## Problem requirements
Repeat the data in full and exactly. Leave the pictures out.

## Information given
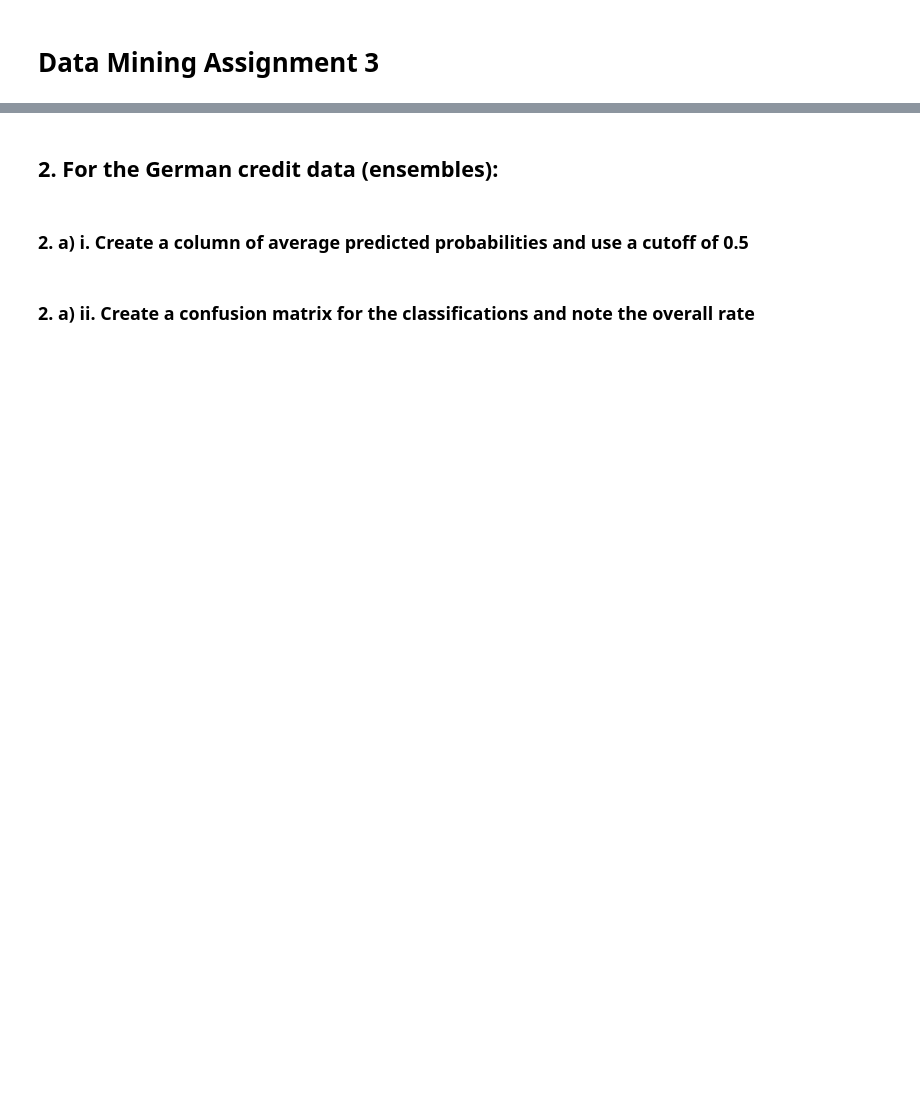
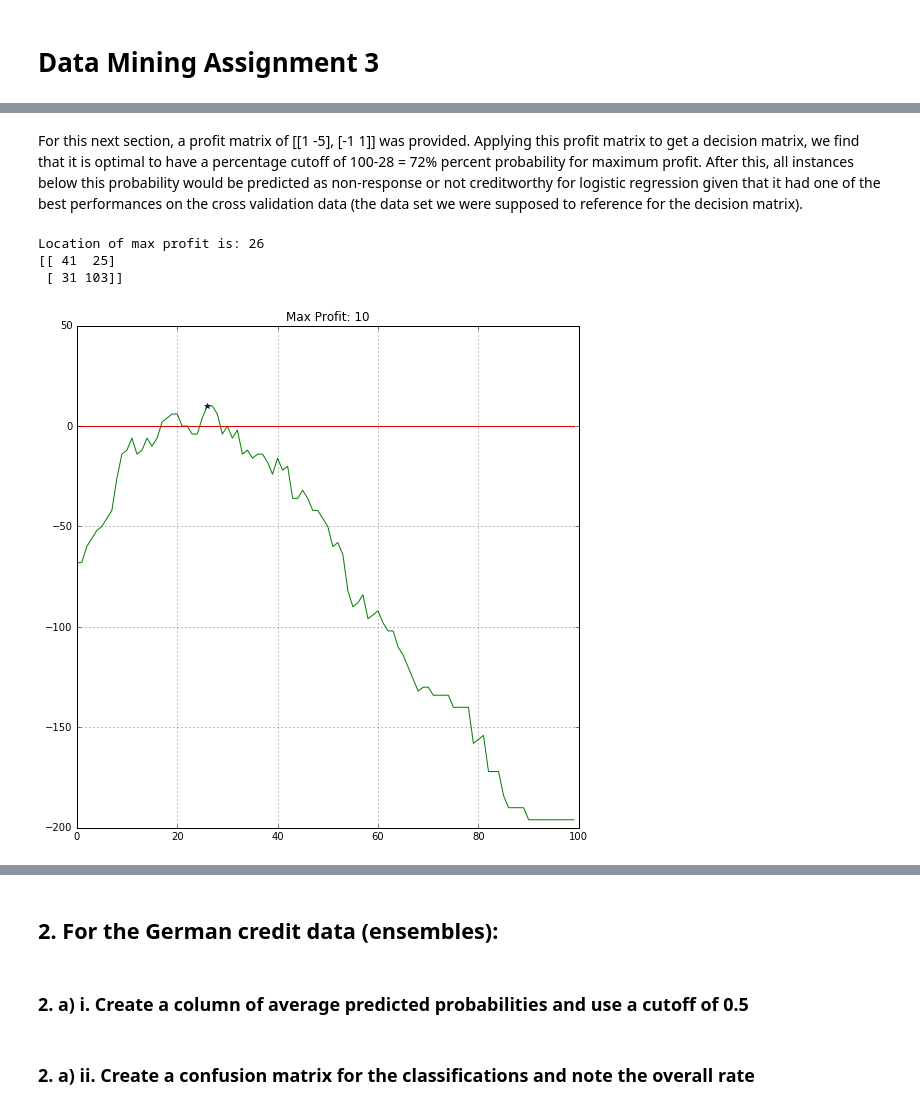
Before and after one commit to JonathanJohann/iResearch, a Jupyter notebook: Data_Science/15.0621 Data Mining Assignment 3.ipynb, the cells around one changed output, grey strips where cells are left out. Drawn from its saved outputs; the diff is of its cells as text; code cells hidden in the pictures; blank space fills up the shorter version.

```diff
--- a/Data_Science/15.0621 Data Mining Assignment 3.ipynb
+++ b/Data_Science/15.0621 Data Mining Assignment 3.ipynb
@@ -111,0 +247,26 @@ Cross Validation accuracy:  0.775
+# %% [markdown]
+For this next section, a profit matrix of [[1 -5], [-1 1]] was provided. Applying this profit matrix to get a decision matrix, we find that it is optimal to have a percentage cutoff of 100-28 = 72% percent probability for maximum profit. After this, all instances below this probability would be predicted as non-response or not creditworthy for logistic regression given that it had one of the best performances on the cross validation data (the data set we were supposed to reference for the decision matrix).
+# %%
+import numpy as np
+profits = []
+for j in range(100):
+    lr_pred = []
+    for i in range(len(lda.predict_proba(cv[variables_selected]))):
+        lr_pred.append(int(lda.predict_proba(cv[variables_selected])[i][0]<float(j/100.0)))
+
+    profits.append(sum(sum(metrics.confusion_matrix(cv[predicted],lr_pred)*np.array([[1,-5],[-1,1]]))))
+plt.figure(figsize=(9,9))
+plt.plot(range(100),profits,'g',range(100),np.zeros(100),'r-')
+plt.plot(profits.index(max(profits)),max(profits),'b*')
+plt.title('Max Profit: %s' % max(profits))
+plt.grid(True)
+print "Location of max profit is: %s" % profits.index(max(profits))
+lr_pred = []
+for i in range(len(lda.predict_proba(cv[variables_selected]))):
+    lr_pred.append(int(lda.predict_proba(cv[variables_selected])[i][0]<float(34/100.0)))
+print metrics.confusion_matrix(cv[predicted],lr_pred)
+# %% [output]
+Location of max profit is: 26
+[[ 41  25]
+ [ 31 103]]
+[figure, added]
```
Also changed, not shown: parts of 51 cells of this notebook.
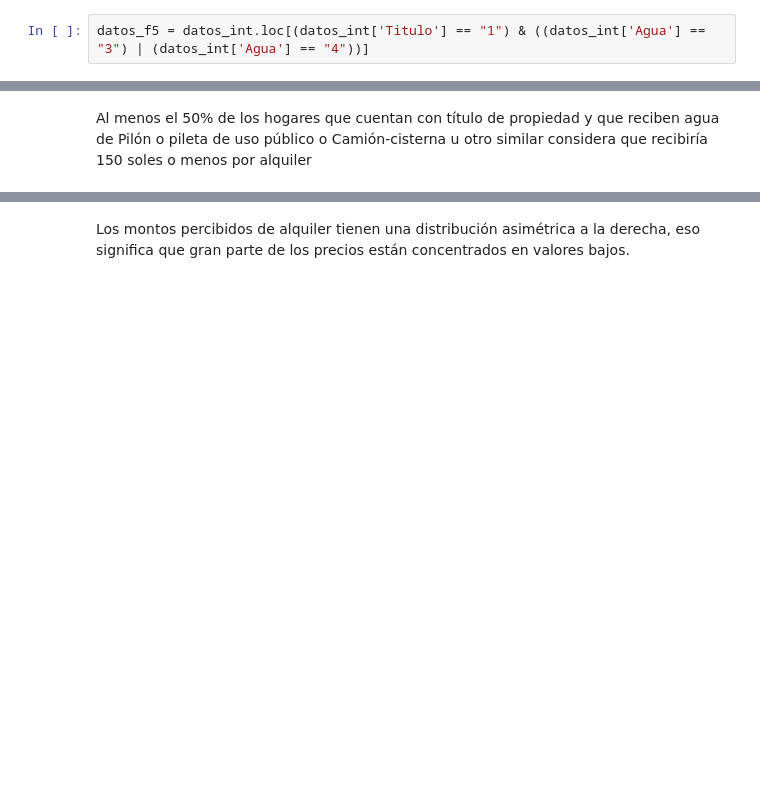
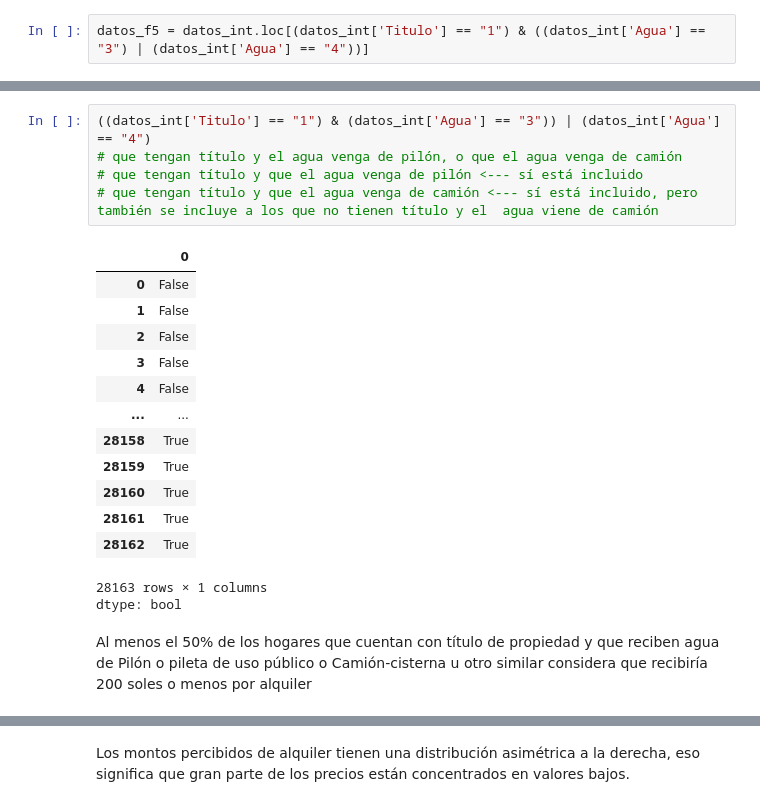
Before and after one commit to jeguns/EP7173, a Jupyter notebook: Unidad 02/02_Procedimientos_básicos_de_preprocesamiento_de_datos.ipynb, the cells around one changed output, grey strips where cells are left out. Saved outputs shown, nothing was run; the diff lists cells and outputs as text; blank space fills up the shorter version.

```diff
--- a/Unidad 02/02_Procedimientos_básicos_de_preprocesamiento_de_datos.ipynb
+++ b/Unidad 02/02_Procedimientos_básicos_de_preprocesamiento_de_datos.ipynb
@@ -745,5 +1277,25 @@ datos_f5.ValorAlq.median()
+# %%
+((datos_int['Titulo'] == "1") & (datos_int['Agua'] == "3")) | (datos_int['Agua'] == "4")
+# que tengan título y el agua venga de pilón, o que el agua venga de camión
+# que tengan título y que el agua venga de pilón <--- sí está incluido
+# que tengan título y que el agua venga de camión <--- sí está incluido, pero también se incluye a los que no tienen título y el  agua viene de camión
+# %% [output]
+|  | 0 |
+| 0 | False |
+| 1 | False |
+| 2 | False |
+| 3 | False |
+| 4 | False |
+| ... | ... |
+| 28158 | True |
+| 28159 | True |
+| 28160 | True |
+| 28161 | True |
+| 28162 | True |
+28163 rows × 1 columns
+dtype: bool
 # %% [markdown]
-Al menos el 50% de los hogares que cuentan con título de propiedad y que reciben agua de Pilón o pileta de uso público o Camión-cisterna u otro similar considera que recibiría 150 soles o menos por alquiler
+Al menos el 50% de los hogares que cuentan con título de propiedad y que reciben agua de Pilón o pileta de uso público o Camión-cisterna u otro similar considera que recibiría 200 soles o menos por alquiler
 # %%
 from scipy.stats import skew
 skew(datos_f5['ValorAlq'])
```
Also changed, not shown: parts of 57 cells of this notebook.
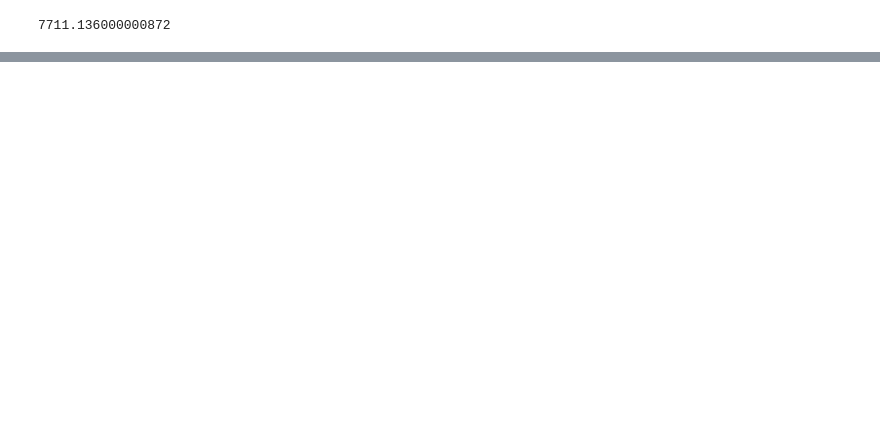
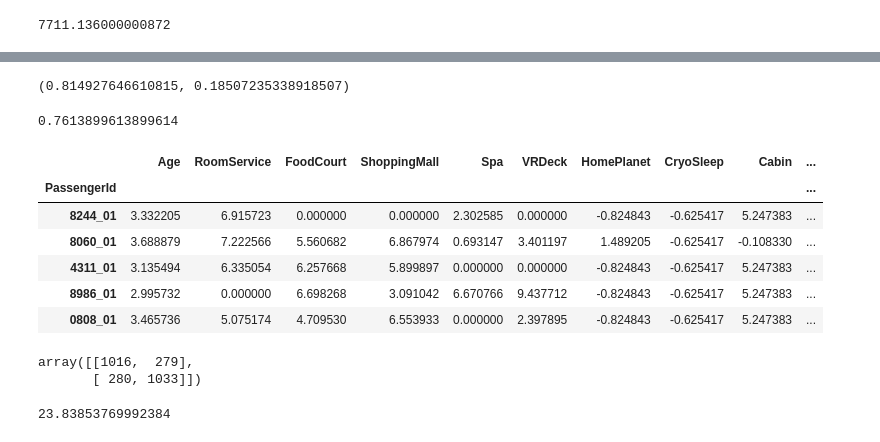
Before and after one commit to qSergio/lost_in_space, a Jupyter notebook: First_nb.ipynb, the cells around one changed output, grey strips where cells are left out. Cells and saved outputs as stored; diff of their text form; code cells hidden in the pictures; blank space fills up the shorter version.

```diff
--- a/First_nb.ipynb
+++ b/First_nb.ipynb
@@ -305,5 +317,5 @@ df[df['RoomService']>0]['RoomService'].hist()
 # %%
-X = df[num_cols]
+X = df[num_cols+cat_cols]
 y = df['target']
 # %%
 from sklearn.model_selection import train_test_split
@@ -325,0 +343,5 @@ from sklearn import metrics
+# %%
+ordinal_enc = OrdinalEncoder(handle_unknown="use_encoded_value",
+                             unknown_value = 9999)
+# %%
+x_train[cat_cols] = ordinal_enc.fit_transform(x_train[cat_cols])
@@ -330,5 +355,7 @@ dt = DecisionTreeClassifier(ccp_alpha=9e-05,
                             #max_features=12,
                             random_state=2022)
+# %%
+x_test[cat_cols] = ordinal_enc.transform(x_test[cat_cols])
 # %%
 dt.fit(x_train, y_train)
 
@@ -355,0 +405,18 @@ array([[ 890,  405],
+# %%
+1070/1313, 243/1313
+# %% [output]
+(0.814927646610815, 0.18507235338918507)
+# %%
+986/1295
+# %% [output]
+0.7613899613899614
+# %%
+x_test.head()
+# %% [output]
+|  | Age | RoomService | FoodCourt | ShoppingMall | Spa | VRDeck | HomePlanet | CryoSleep | Cabin | ... |
+| PassengerId |  |  |  |  |  |  |  |  |  | ... |
+| 8244_01 | 3.332205 | 6.915723 | 0.000000 | 0.000000 | 2.302585 | 0.000000 | -0.824843 | -0.625417 | 5.247383 | ... |
+| 8060_01 | 3.688879 | 7.222566 | 5.560682 | 6.867974 | 0.693147 | 3.401197 | 1.489205 | -0.625417 | -0.108330 | ... |
+| 4311_01 | 3.135494 | 6.335054 | 6.257668 | 5.899897 | 0.000000 | 0.000000 | -0.824843 | -0.625417 | 5.247383 | ... |
+| 8986_01 | 2.995732 | 0.000000 | 6.698268 | 3.091042 | 6.670766 | 9.437712 | -0.824843 | -0.625417 | 5.247383 | ... |
+| 0808_01 | 3.465736 | 5.075174 | 4.709530 | 6.553933 | 0.000000 | 2.397895 | -0.824843 | -0.625417 | 5.247383 | ... |
@@ -355,0 +428,9 @@ array([[ 890,  405],
+# %%
+cfm(y_test, x_test['corte052'])
+# %% [output]
+array([[1016,  279],
+       [ 280, 1033]])
+# %%
+313/1313 * 100
+# %% [output]
+23.83853769992384
```
Also changed, not shown: parts of 49 cells of this notebook, 1 other file.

## Expected output
Before and after one commit to JonathanJohann/iResearch, a Jupyter notebook: Data_Science/15.0621 Data Mining Assignment 3.ipynb, the cells around one changed output, grey strips where cells are left out. Drawn from its saved outputs; the diff is of its cells as text; code cells hidden in the pictures; blank space fills up the shorter version.

```diff
--- a/Data_Science/15.0621 Data Mining Assignment 3.ipynb
+++ b/Data_Science/15.0621 Data Mining Assignment 3.ipynb
@@ -111,0 +247,26 @@ Cross Validation accuracy:  0.775
+# %% [markdown]
+For this next section, a profit matrix of [[1 -5], [-1 1]] was provided. Applying this profit matrix to get a decision matrix, we find that it is optimal to have a percentage cutoff of 100-28 = 72% percent probability for maximum profit. After this, all instances below this probability would be predicted as non-response or not creditworthy for logistic regression given that it had one of the best performances on the cross validation data (the data set we were supposed to reference for the decision matrix).
+# %%
+import numpy as np
+profits = []
+for j in range(100):
+    lr_pred = []
+    for i in range(len(lda.predict_proba(cv[variables_selected]))):
+        lr_pred.append(int(lda.predict_proba(cv[variables_selected])[i][0]<float(j/100.0)))
+
+    profits.append(sum(sum(metrics.confusion_matrix(cv[predicted],lr_pred)*np.array([[1,-5],[-1,1]]))))
+plt.figure(figsize=(9,9))
+plt.plot(range(100),profits,'g',range(100),np.zeros(100),'r-')
+plt.plot(profits.index(max(profits)),max(profits),'b*')
+plt.title('Max Profit: %s' % max(profits))
+plt.grid(True)
+print "Location of max profit is: %s" % profits.index(max(profits))
+lr_pred = []
+for i in range(len(lda.predict_proba(cv[variables_selected]))):
+    lr_pred.append(int(lda.predict_proba(cv[variables_selected])[i][0]<float(34/100.0)))
+print metrics.confusion_matrix(cv[predicted],lr_pred)
+# %% [output]
+Location of max profit is: 26
+[[ 41  25]
+ [ 31 103]]
+[figure, added]
```
Also changed, not shown: parts of 51 cells of this notebook.
Before and after one commit to jeguns/EP7173, a Jupyter notebook: Unidad 02/02_Procedimientos_básicos_de_preprocesamiento_de_datos.ipynb, the cells around one changed output, grey strips where cells are left out. Saved outputs shown, nothing was run; the diff lists cells and outputs as text; blank space fills up the shorter version.

```diff
--- a/Unidad 02/02_Procedimientos_básicos_de_preprocesamiento_de_datos.ipynb
+++ b/Unidad 02/02_Procedimientos_básicos_de_preprocesamiento_de_datos.ipynb
@@ -745,5 +1277,25 @@ datos_f5.ValorAlq.median()
+# %%
+((datos_int['Titulo'] == "1") & (datos_int['Agua'] == "3")) | (datos_int['Agua'] == "4")
+# que tengan título y el agua venga de pilón, o que el agua venga de camión
+# que tengan título y que el agua venga de pilón <--- sí está incluido
+# que tengan título y que el agua venga de camión <--- sí está incluido, pero también se incluye a los que no tienen título y el  agua viene de camión
+# %% [output]
+|  | 0 |
+| 0 | False |
+| 1 | False |
+| 2 | False |
+| 3 | False |
+| 4 | False |
+| ... | ... |
+| 28158 | True |
+| 28159 | True |
+| 28160 | True |
+| 28161 | True |
+| 28162 | True |
+28163 rows × 1 columns
+dtype: bool
 # %% [markdown]
-Al menos el 50% de los hogares que cuentan con título de propiedad y que reciben agua de Pilón o pileta de uso público o Camión-cisterna u otro similar considera que recibiría 150 soles o menos por alquiler
+Al menos el 50% de los hogares que cuentan con título de propiedad y que reciben agua de Pilón o pileta de uso público o Camión-cisterna u otro similar considera que recibiría 200 soles o menos por alquiler
 # %%
 from scipy.stats import skew
 skew(datos_f5['ValorAlq'])
```
Also changed, not shown: parts of 57 cells of this notebook.
Before and after one commit to qSergio/lost_in_space, a Jupyter notebook: First_nb.ipynb, the cells around one changed output, grey strips where cells are left out. Cells and saved outputs as stored; diff of their text form; code cells hidden in the pictures; blank space fills up the shorter version.

```diff
--- a/First_nb.ipynb
+++ b/First_nb.ipynb
@@ -305,5 +317,5 @@ df[df['RoomService']>0]['RoomService'].hist()
 # %%
-X = df[num_cols]
+X = df[num_cols+cat_cols]
 y = df['target']
 # %%
 from sklearn.model_selection import train_test_split
@@ -325,0 +343,5 @@ from sklearn import metrics
+# %%
+ordinal_enc = OrdinalEncoder(handle_unknown="use_encoded_value",
+                             unknown_value = 9999)
+# %%
+x_train[cat_cols] = ordinal_enc.fit_transform(x_train[cat_cols])
@@ -330,5 +355,7 @@ dt = DecisionTreeClassifier(ccp_alpha=9e-05,
                             #max_features=12,
                             random_state=2022)
+# %%
+x_test[cat_cols] = ordinal_enc.transform(x_test[cat_cols])
 # %%
 dt.fit(x_train, y_train)
 
@@ -355,0 +405,18 @@ array([[ 890,  405],
+# %%
+1070/1313, 243/1313
+# %% [output]
+(0.814927646610815, 0.18507235338918507)
+# %%
+986/1295
+# %% [output]
+0.7613899613899614
+# %%
+x_test.head()
+# %% [output]
+|  | Age | RoomService | FoodCourt | ShoppingMall | Spa | VRDeck | HomePlanet | CryoSleep | Cabin | ... |
+| PassengerId |  |  |  |  |  |  |  |  |  | ... |
+| 8244_01 | 3.332205 | 6.915723 | 0.000000 | 0.000000 | 2.302585 | 0.000000 | -0.824843 | -0.625417 | 5.247383 | ... |
+| 8060_01 | 3.688879 | 7.222566 | 5.560682 | 6.867974 | 0.693147 | 3.401197 | 1.489205 | -0.625417 | -0.108330 | ... |
+| 4311_01 | 3.135494 | 6.335054 | 6.257668 | 5.899897 | 0.000000 | 0.000000 | -0.824843 | -0.625417 | 5.247383 | ... |
+| 8986_01 | 2.995732 | 0.000000 | 6.698268 | 3.091042 | 6.670766 | 9.437712 | -0.824843 | -0.625417 | 5.247383 | ... |
+| 0808_01 | 3.465736 | 5.075174 | 4.709530 | 6.553933 | 0.000000 | 2.397895 | -0.824843 | -0.625417 | 5.247383 | ... |
@@ -355,0 +428,9 @@ array([[ 890,  405],
+# %%
+cfm(y_test, x_test['corte052'])
+# %% [output]
+array([[1016,  279],
+       [ 280, 1033]])
+# %%
+313/1313 * 100
+# %% [output]
+23.83853769992384
```
Also changed, not shown: parts of 49 cells of this notebook, 1 other file.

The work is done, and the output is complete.